Industrialist Vijay Mallya has said that his Twitter account has been hacked and the outfit responsible for this was blackmailing him.india Updated: Dec 09, 2016 13:45 IST
Embattled liquor baron Vijay Mallya’s Twitter account appeared to have been taken over by hackers, who posted what they claimed were financial details of the former parliamentarian accused of defaulting on bank loans more than Rs 9000 crores.
Mallya appeared to have taken back control briefly when he said his account has been hacked and an “outfit called legion has hacked my e-mail accounts and are blackmailing me”.
“What a joke,” Mallya wrote before the hackers took over again.
Barely a week ago, Congress vice-president Rahul Gandhi’s Twitter account was also hacked, apparently by the same “legion”, and profanities and threats posted.

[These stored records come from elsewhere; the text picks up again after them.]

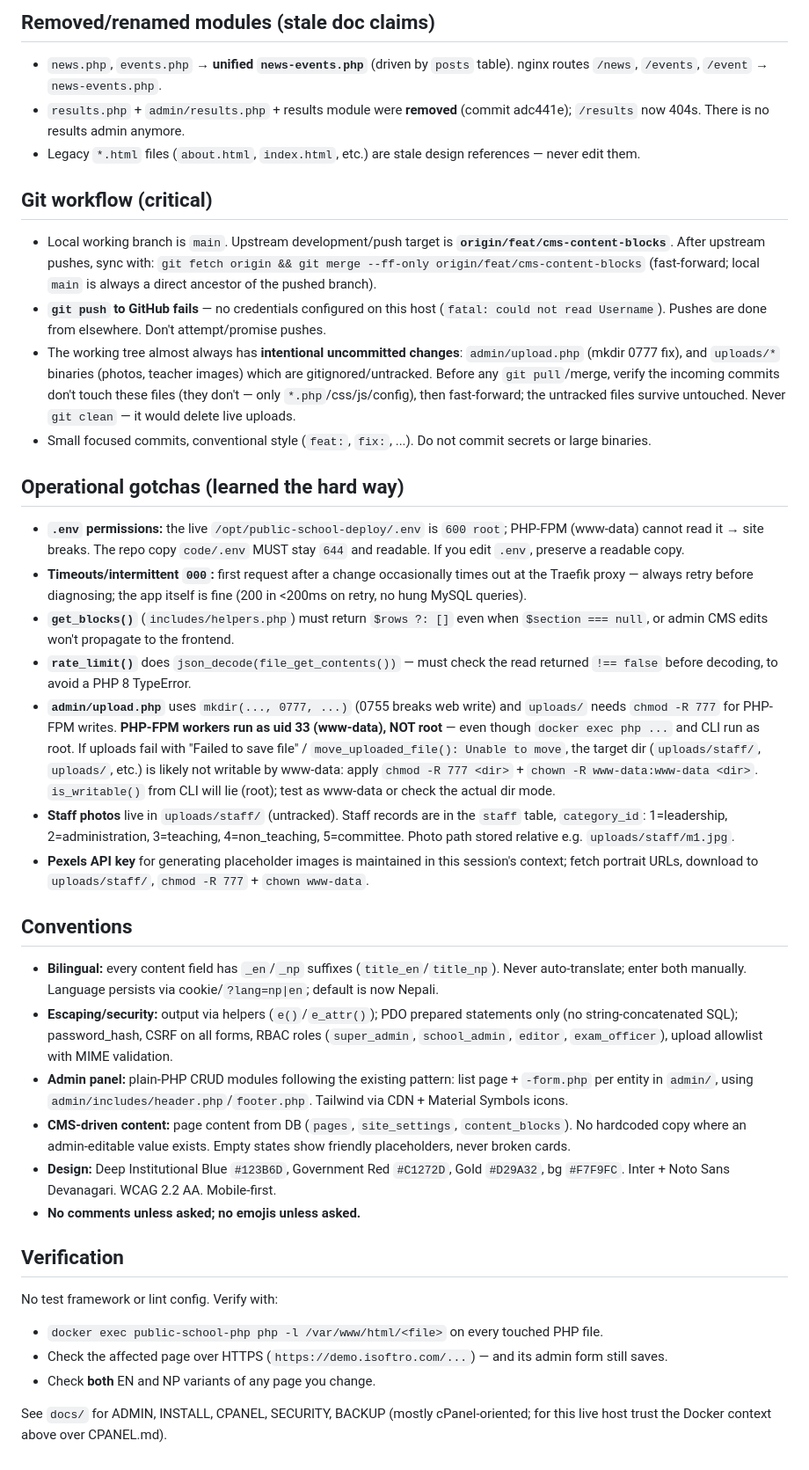
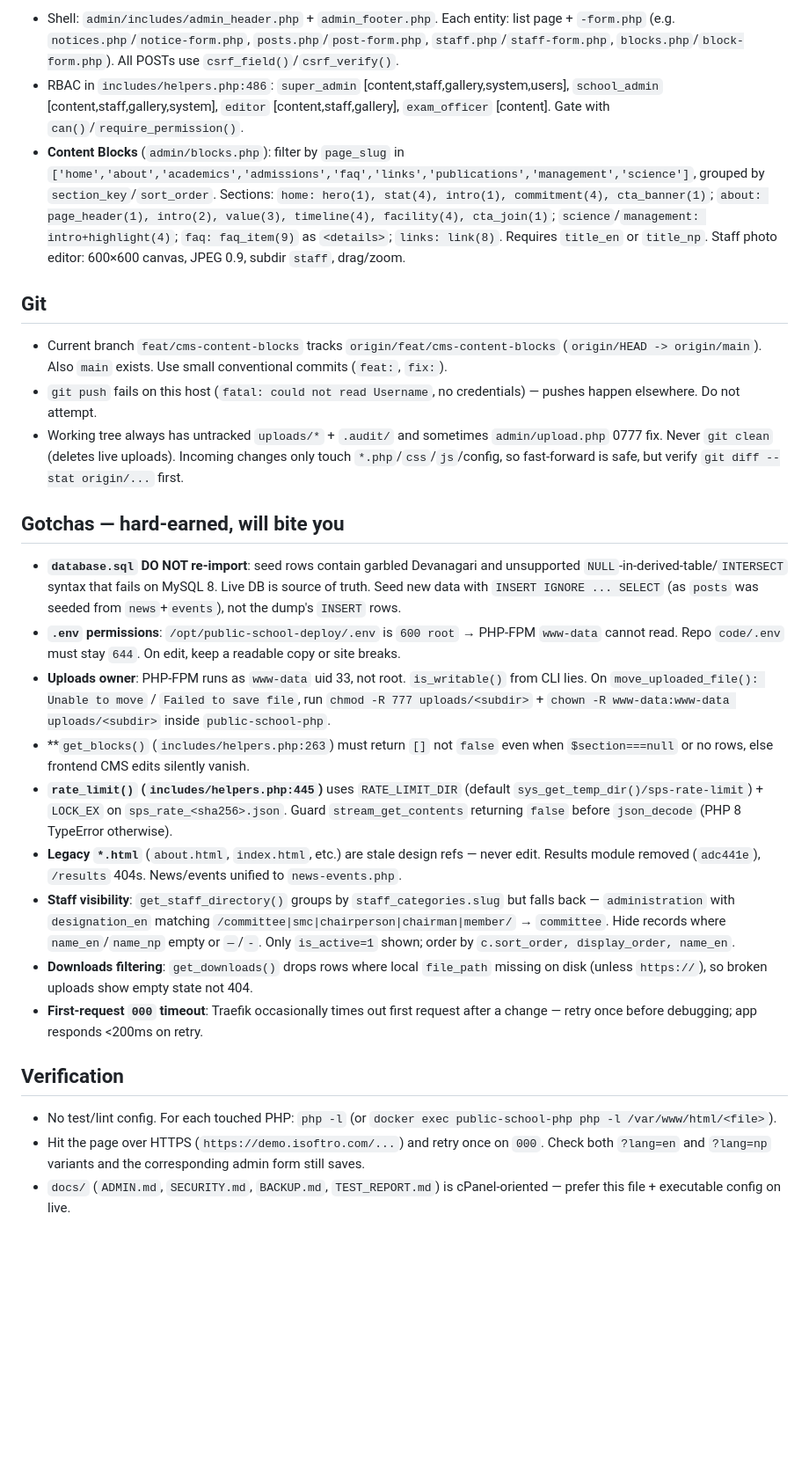
Before and after one commit to npg675/Public-School-Malangwa, a Markdown page: AGENTS.md, the part around one of its changes. Shown at 88% size. Rendered like a GitHub page; blank space fills up the shorter version.

```diff
--- a/AGENTS.md
+++ b/AGENTS.md
@@ -33,42 +40,28 @@ Public website + CMS for **Shree Public Secondary School**, Malangwa-2, Sarlahi,
 
-## Removed/renamed modules (stale doc claims)
+- Shell: `admin/includes/admin_header.php` + `admin_footer.php`. Each entity: list page + `-form.php` (e.g. `notices.php`/`notice-form.php`, `posts.php`/`post-form.php`, `staff.php`/`staff-form.php`, `blocks.php`/`block-form.php`). All POSTs use `csrf_field()`/`csrf_verify()`.
+- RBAC in `includes/helpers.php:486`: `super_admin` [content,staff,gallery,system,users], `school_admin` [content,staff,gallery,system], `editor` [content,staff,gallery], `exam_officer` [content]. Gate with `can()`/`require_permission()`.
+- **Content Blocks** (`admin/blocks.php`): filter by `page_slug` in `['home','about','academics','admissions','faq','links','publications','management','science']`, grouped by `section_key`/`sort_order`. Sections: `home: hero(1), stat(4), intro(1), commitment(4), cta_banner(1)`; `about: page_header(1), intro(2), value(3), timeline(4), facility(4), cta_join(1)`; `science`/`management: intro+highlight(4)`; `faq: faq_item(9)` as `<details>`; `links: link(8)`. Requires `title_en` or `title_np`. Staff photo editor: 600×600 canvas, JPEG 0.9, subdir `staff`, drag/zoom.
 
-- `news.php`, `events.php` → **unified `news-events.php`** (driven by `posts` table). nginx routes `/news`, `/events`, `/event` → `news-events.php`.
-- `results.php` + `admin/results.php` + results module were **removed** (commit adc441e); `/results` now 404s. There is no results admin anymore.
-- Legacy `*.html` files (`about.html`, `index.html`, etc.) are stale design references — never edit them.
+## Git
 
-## Git workflow (critical)
+- Current branch `feat/cms-content-blocks` tracks `origin/feat/cms-content-blocks` (`origin/HEAD -> origin/main`). Also `main` exists. Use small conventional commits (`feat:`, `fix:`).
+- `git push` fails on this host (`fatal: could not read Username`, no credentials) — pushes happen elsewhere. Do not attempt.
+- Working tree always has untracked `uploads/*` + `.audit/` and sometimes `admin/upload.php` 0777 fix. Never `git clean` (deletes live uploads). Incoming changes only touch `*.php`/`css`/`js`/config, so fast-forward is safe, but verify `git diff --stat origin/...` first.
 
-- Local working branch is `main`. Upstream development/push target is **`origin/feat/cms-content-blocks`**. After upstream pushes, sync with:
-  `git fetch origin && git merge --ff-only origin/feat/cms-content-blocks` (fast-forward; local `main` is always a direct ancestor of the pushed branch).
-- **`git push` to GitHub fails** — no credentials configured on this host (`fatal: could not read Username`). Pushes are done from elsewhere. Don't attempt/promise pushes.
-- The working tree almost always has **intentional uncommitted changes**: `admin/upload.php` (mkdir 0777 fix), and `uploads/*` binaries (photos, teacher images) which are gitignored/untracked. Before any `git pull`/merge, verify the incoming commits don't touch these files (they don't — only `*.php`/css/js/config), then fast-forward; the untracked files survive untouched. Never `git clean` — it would delete live uploads.
-- Small focused commits, conventional style (`feat:`, `fix:`, ...). Do not commit secrets or large binaries.
+## Gotchas — hard-earned, will bite you
 
-## Operational gotchas (learned the hard way)
-
-- **`.env` permissions:** the live `/opt/public-school-deploy/.env` is `600 root`; PHP-FPM (www-data) cannot read it → site breaks. The repo copy `code/.env` MUST stay `644` and readable. If you edit `.env`, preserve a readable copy.
-- **Timeouts/intermittent `000`:** first request after a change occasionally times out at the Traefik proxy — always retry before diagnosing; the app itself is fine (200 in <200ms on retry, no hung MySQL queries).
-- **`get_blocks()`** (`includes/helpers.php`) must return `$rows ?: []` even when `$section === null`, or admin CMS edits won't propagate to the frontend.
-- **`rate_limit()`** does `json_decode(file_get_contents())` — must check the read returned `!== false` before decoding, to avoid a PHP 8 TypeError.
-- **`admin/upload.php`** uses `mkdir(..., 0777, ...)` (0755 breaks web write) and `uploads/` needs `chmod -R 777` for PHP-FPM writes. **PHP-FPM workers run as uid 33 (www-data), NOT root** — even though `docker exec php ...` and CLI run as root. If uploads fail with "Failed to save file" / `move_uploaded_file(): Unable to move`, the target dir (`uploads/staff/`, `uploads/`, etc.) is likely not writable by www-data: apply `chmod -R 777 <dir>` + `chown -R www-data:www-data <dir>`. `is_writable()` from CLI will lie (root); test as www-data or check the actual dir mode.
-- **Staff photos** live in `uploads/staff/` (untracked). Staff records are in the `staff` table, `category_id`: 1=leadership, 2=administration, 3=teaching, 4=non_teaching, 5=committee. Photo path stored relative e.g. `uploads/staff/m1.jpg`.
-- **Pexels API key** for generating placeholder images is maintained in this session's context; fetch portrait URLs, download to `uploads/staff/`, `chmod -R 777` + `chown www-data`.
-
-## Conventions
-
-- **Bilingual:** every content field has `_en`/`_np` suffixes (`title_en`/`title_np`). Never auto-translate; enter both manually. Language persists via cookie/`?lang=np|en`; default is now Nepali.
-- **Escaping/security:** output via helpers (`e()`/`e_attr()`); PDO prepared statements only (no string-concatenated SQL); password_hash, CSRF on all forms, RBAC roles (`super_admin`, `school_admin`, `editor`, `exam_officer`), upload allowlist with MIME validation.
-- **Admin panel:** plain-PHP CRUD modules following the existing pattern: list page + `-form.php` per entity in `admin/`, using `admin/includes/header.php`/`footer.php`. Tailwind via CDN + Material Symbols icons.
-- **CMS-driven content:** page content from DB (`pages`, `site_settings`, `content_blocks`). No hardcoded copy where an admin-editable value exists. Empty states show friendly placeholders, never broken cards.
-- **Design:** Deep Institutional Blue `#123B6D`, Government Red `#C1272D`, Gold `#D29A32`, bg `#F7F9FC`. Inter + Noto Sans Devanagari. WCAG 2.2 AA. Mobile-first.
-- **No comments unless asked; no emojis unless asked.**
+- **`database.sql` DO NOT re-import**: seed rows contain garbled Devanagari and unsupported `NULL`-in-derived-table/`INTERSECT` syntax that fails on MySQL 8. Live DB is source of truth. Seed new data with `INSERT IGNORE ... SELECT` (as `posts` was seeded from `news`+`events`), not the dump's `INSERT` rows.
+- **`.env` permissions**: `/opt/public-school-deploy/.env` is `600 root` → PHP-FPM `www-data` cannot read. Repo `code/.env` must stay `644`. On edit, keep a readable copy or site breaks.
+- **Uploads owner**: PHP-FPM runs as `www-data` uid 33, not root. `is_writable()` from CLI lies. On `move_uploaded_file(): Unable to move` / `Failed to save file`, run `chmod -R 777 uploads/<subdir>` + `chown -R www-data:www-data uploads/<subdir>` inside `public-school-php`.
+- **`get_blocks()` (`includes/helpers.php:263`) must return `[]` not `false` even when `$section===null` or no rows, else frontend CMS edits silently vanish.
+- **`rate_limit()` (`includes/helpers.php:445`)** uses `RATE_LIMIT_DIR` (default `sys_get_temp_dir()/sps-rate-limit`) + `LOCK_EX` on `sps_rate_<sha256>.json`. Guard `stream_get_contents` returning `false` before `json_decode` (PHP 8 TypeError otherwise).
+- **Legacy `*.html`** (`about.html`, `index.html`, etc.) are stale design refs — never edit. Results module removed (`adc441e`), `/results` 404s. News/events unified to `news-events.php`.
+- **Staff visibility**: `get_staff_directory()` groups by `staff_categories.slug` but falls back — `administration` with `designation_en` matching `/committee|smc|chairperson|chairman|member/` → `committee`. Hide records where `name_en`/`name_np` empty or `—`/`-`. Only `is_active=1` shown; order by `c.sort_order, display_order, name_en`.
+- **Downloads filtering**: `get_downloads()` drops rows where local `file_path` missing on disk (unless `https://`), so broken uploads show empty state not 404.
+- **First-request `000` timeout**: Traefik occasionally times out first request after a change — retry once before debugging; app responds <200ms on retry.
 
 ## Verification
 
-No test framework or lint config. Verify with:
-- `docker exec public-school-php php -l /var/www/html/<file>` on every touched PHP file.
-- Check the affected page over HTTPS (`https://demo.isoftro.com/...`) — and its admin form still saves.
-- Check **both** EN and NP variants of any page you change.
-
-See `docs/` for ADMIN, INSTALL, CPANEL, SECURITY, BACKUP (mostly cPanel-oriented; for this live host trust the Docker context above over CPANEL.md).
+- No test/lint config. For each touched PHP: `php -l` (or `docker exec public-school-php php -l /var/www/html/<file>`).
+- Hit the page over HTTPS (`https://demo.isoftro.com/...`) and retry once on `000`. Check both `?lang=en` and `?lang=np` variants and the corresponding admin form still saves.
+- `docs/` (`ADMIN.md`, `SECURITY.md`, `BACKUP.md`, `TEST_REPORT.md`) is cPanel-oriented — prefer this file + executable config on live.
```
Also changed, not shown: other parts of AGENTS.md (+26 -19 lines).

The hackers tweeted from Mallya’s account tagging Gandhi, indicating both incidents were the handiwork of the same people.

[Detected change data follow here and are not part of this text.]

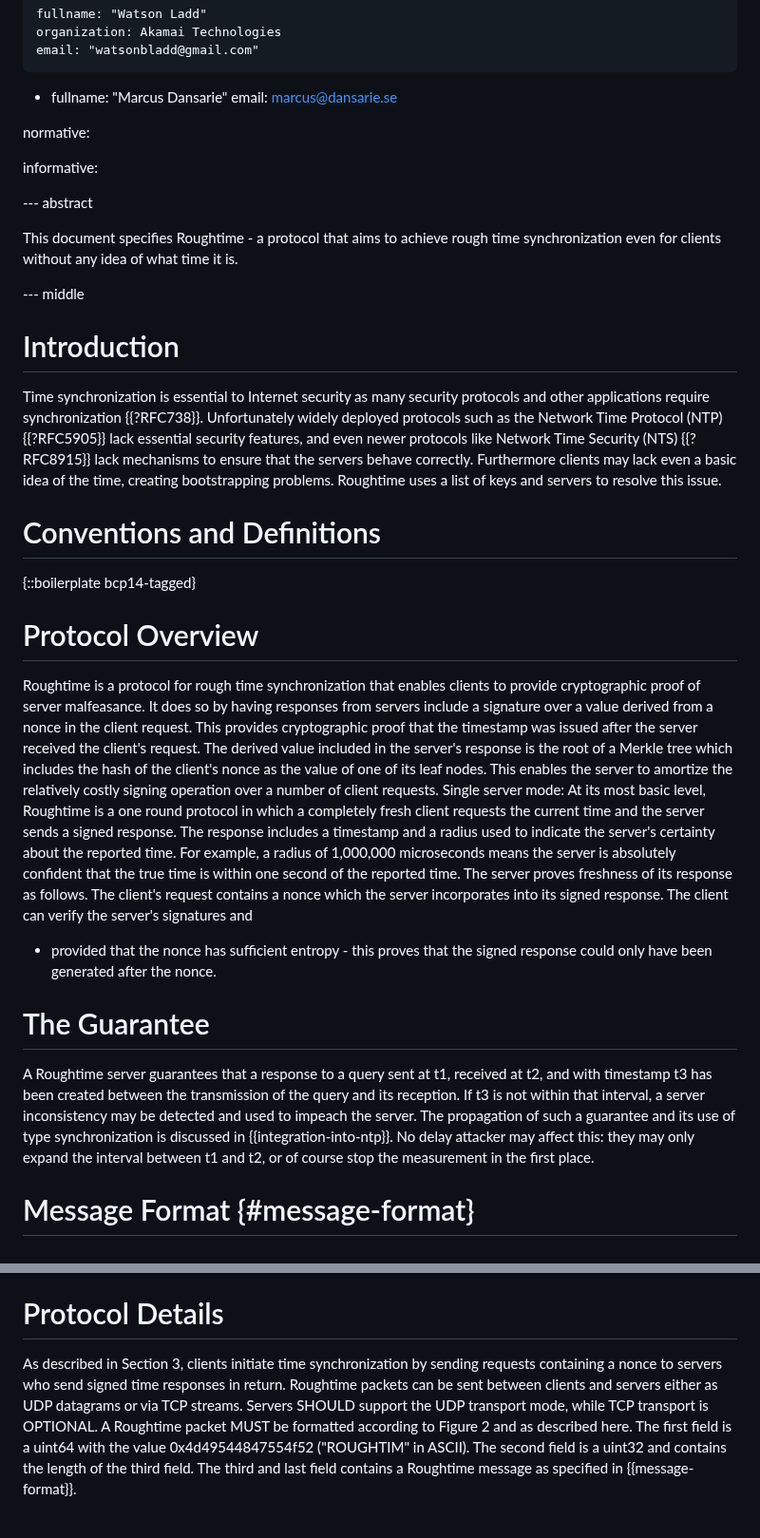
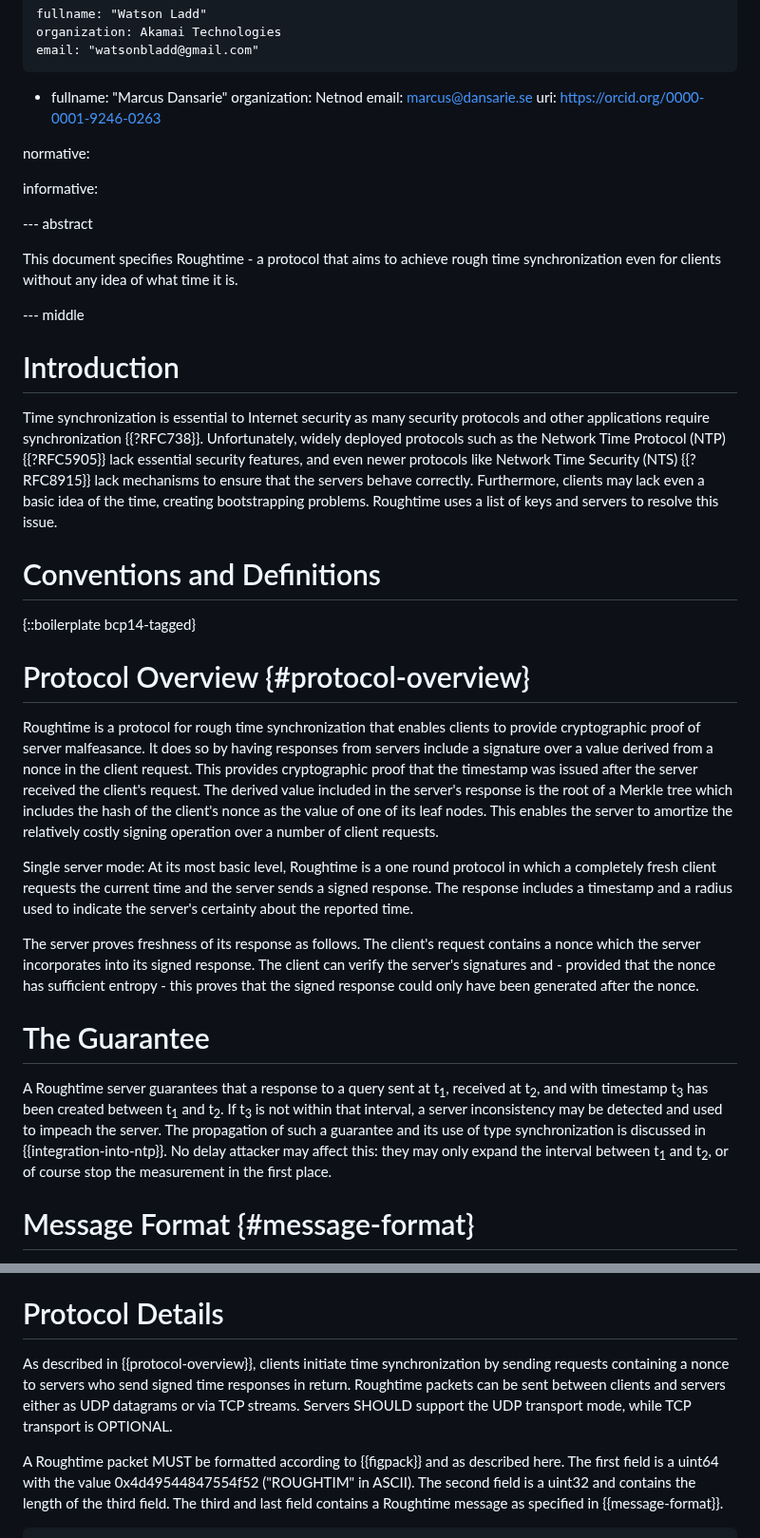
Before and after one commit to wbl/roughtime-draft, a Markdown page: draft-ietf-ntp-roughtime.md, 2 parts joined by grey strips. Shown at 95% size. Rendered like a GitHub page; blank space fills up the shorter version.

```diff
--- a/draft-ietf-ntp-roughtime.md
+++ b/draft-ietf-ntp-roughtime.md
@@ -26,7 +26,9 @@ author:
     email: "watsonbladd@gmail.com"
  -
     fullname: "Marcus Dansarie"
+    organization: Netnod
     email: marcus@dansarie.se
+    uri: https://orcid.org/0000-0001-9246-0263
 
 normative:
 
@@ -46,20 +48,20 @@ time it is.
 
 Time synchronization is essential to Internet security as many
 security protocols and other applications require synchronization
-{{?RFC738}}. Unfortunately widely deployed protocols such as
+{{?RFC738}}. Unfortunately, widely deployed protocols such as
 the Network Time Protocol (NTP) {{?RFC5905}} lack essential security
 features, and even newer protocols like Network Time Security (NTS)
 {{?RFC8915}} lack mechanisms to ensure that the servers behave
-correctly. Furthermore clients may lack even a basic idea of the time,
-creating bootstrapping problems. Roughtime uses a list of keys and
-servers to resolve this issue.
+correctly. Furthermore, clients may lack even a basic idea of the
+time, creating bootstrapping problems. Roughtime uses a list of keys
+and servers to resolve this issue.
 
 
 # Conventions and Definitions
 
 {::boilerplate bcp14-tagged}
 
-# Protocol Overview
+# Protocol Overview {#protocol-overview}
 
 Roughtime is a protocol for rough time synchronization that enables
 clients to provide cryptographic proof of server malfeasance. It does
@@ -70,29 +72,31 @@ received the client's request. The derived value included in the
 server's response is the root of a Merkle tree which includes the hash
 of the client's nonce as the value of one of its leaf nodes. This
 enables the server to amortize the relatively costly signing operation
-over a number of client requests. Single server mode: At its most
-basic level, Roughtime is a one round protocol in which a completely
-fresh client requests the current time and the server sends a signed
-response. The response includes a timestamp and a radius used to
-indicate the server's certainty about the reported time. For example,
-a radius of 1,000,000 microseconds means the server is absolutely
-confident that the true time is within one second of the reported
-time. The server proves freshness of its response as follows. The
-client's request contains a nonce which the server incorporates into
-its signed response. The client can verify the server's signatures and
-- provided that the nonce has sufficient entropy - this proves that
-the signed response could only have been generated after the nonce.
+over a number of client requests.
+
+Single server mode: At its most basic level, Roughtime is a one round
+protocol in which a completely fresh client requests the current time
+and the server sends a signed response. The response includes a
+timestamp and a radius used to indicate the server's certainty about
+the reported time.
+
+The server proves freshness of its response as follows. The client's
+request contains a nonce which the server incorporates into its signed
+response. The client can verify the server's signatures and - provided
+that the nonce has sufficient entropy - this proves that the signed
+response could only have been generated after the nonce.
 
 # The Guarantee
 
-A Roughtime server guarantees that a response to a query sent at t1,
-received at t2, and with timestamp t3 has been created between the
-transmission of the query and its reception. If t3 is not within that
-interval, a server inconsistency may be detected and used to impeach
-the server. The propagation of such a guarantee and its use of type
-synchronization is discussed in {{integration-into-ntp}}. No delay
-attacker may affect this: they may only expand the interval between
-t1 and t2, or of course stop the measurement in the first place.
+A Roughtime server guarantees that a response to a query sent at
+t<sub>1</sub>, received at t<sub>2</sub>, and with timestamp
+t<sub>3</sub> has been created between t<sub>1</sub> and
+t<sub>2</sub>. If t<sub>3</sub> is not within that interval, a server
+inconsistency may be detected and used to impeach the server. The
+propagation of such a guarantee and its use of type synchronization is
+discussed in {{integration-into-ntp}}. No delay attacker may affect
+this: they may only expand the interval between t<sub>1</sub> and
+t<sub>2</sub>, or of course stop the measurement in the first place.
 
 # Message Format {#message-format}
 
@@ -187,12 +191,14 @@ than once in a header.
 
 # Protocol Details
 
-As described in Section 3, clients initiate time synchronization by
-sending requests containing a nonce to servers who send signed time
-responses in return. Roughtime packets can be sent between clients and
-servers either as UDP datagrams or via TCP streams. Servers SHOULD
-support the UDP transport mode, while TCP transport is OPTIONAL. A
-Roughtime packet MUST be formatted according to Figure 2 and as
+As described in {{protocol-overview}}, clients initiate time
+synchronization by sending requests containing a nonce to servers who
+send signed time responses in return. Roughtime packets can be sent
+between clients and servers either as UDP datagrams or via TCP
+streams. Servers SHOULD support the UDP transport mode, while TCP
+transport is OPTIONAL.
+
+A Roughtime packet MUST be formatted according to {{figpack}} and as
 described here. The first field is a uint64 with the value
 0x4d49544847554f52 ("ROUGHTIM" in ASCII). The second field is a uint32
 and contains the length of the third field. The third and last field
```
Also changed, not shown: other parts of draft-ietf-ntp-roughtime.md (+157 -122 lines).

“@OfficeOfRG, you have not been forgotten…,” the hackers wrote on Mallya’s timeline.
In a series of tweets, the hackers also posted what they said were e-mail IDs and paswords of Mallya, who left the country in March as creditor banks closed in on him to recover dues running up to Rs 9,400 crores.
My account has been hacked by some one called Legion who are Tweeting now in my name. Simply ignore. Will fix this .— Vijay Mallya (@TheVijayMallya) December 8, 2016
The flamboyant businessman, once known as the ‘king of good times’, is believed to be in Britain where he owns properties and businesses.
The Indian government suspended his diplomatic passport after a special court in Mumbai issued non-bailable warrants against Mallya.
A group of banks led by the State Bank of India (SBI) has already rejected his offer to repay part of the dues and told the Supreme Court they wanted him to return to India so they could negotiate with him personally over the total owed.
His massive debt has become a symbol of Indian banks’ vast volume of bad loans -- those already in default or close to it -- which are seen as a threat to financial stability in Asia’s third largest economy.